• Aim of the task: Search the data for the string "file" and copy each line in which it appears.

• Extracted entries:
[Start of section]

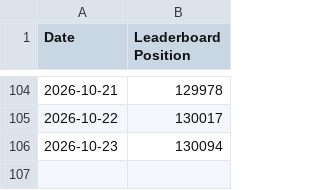
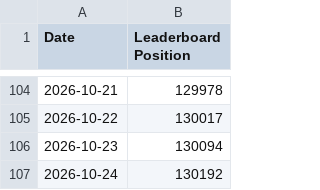
Before and after one commit to skwhnvr/gd-stat-tracker, a CSV file: gd_rank_history.csv, drawn as a sheet; only a part is shown, gaps mark what is left out; the diff names each change by its address in the sheet, - before the commit and + after, or states it on an @@ line.

```diff
--- a/gd_rank_history.csv
+++ b/gd_rank_history.csv
+row 107: 2026-10-24 | 130192
```
Also changed, not shown: 1 other file.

[End of section]

• Written answer:
Before and after one commit to skwhnvr/gd-stat-tracker, a CSV file: gd_rank_history.csv, drawn as a sheet; only a part is shown, gaps mark what is left out; the diff names each change by its address in the sheet, - before the commit and + after, or states it on an @@ line.
Also changed, not shown: 1 other file.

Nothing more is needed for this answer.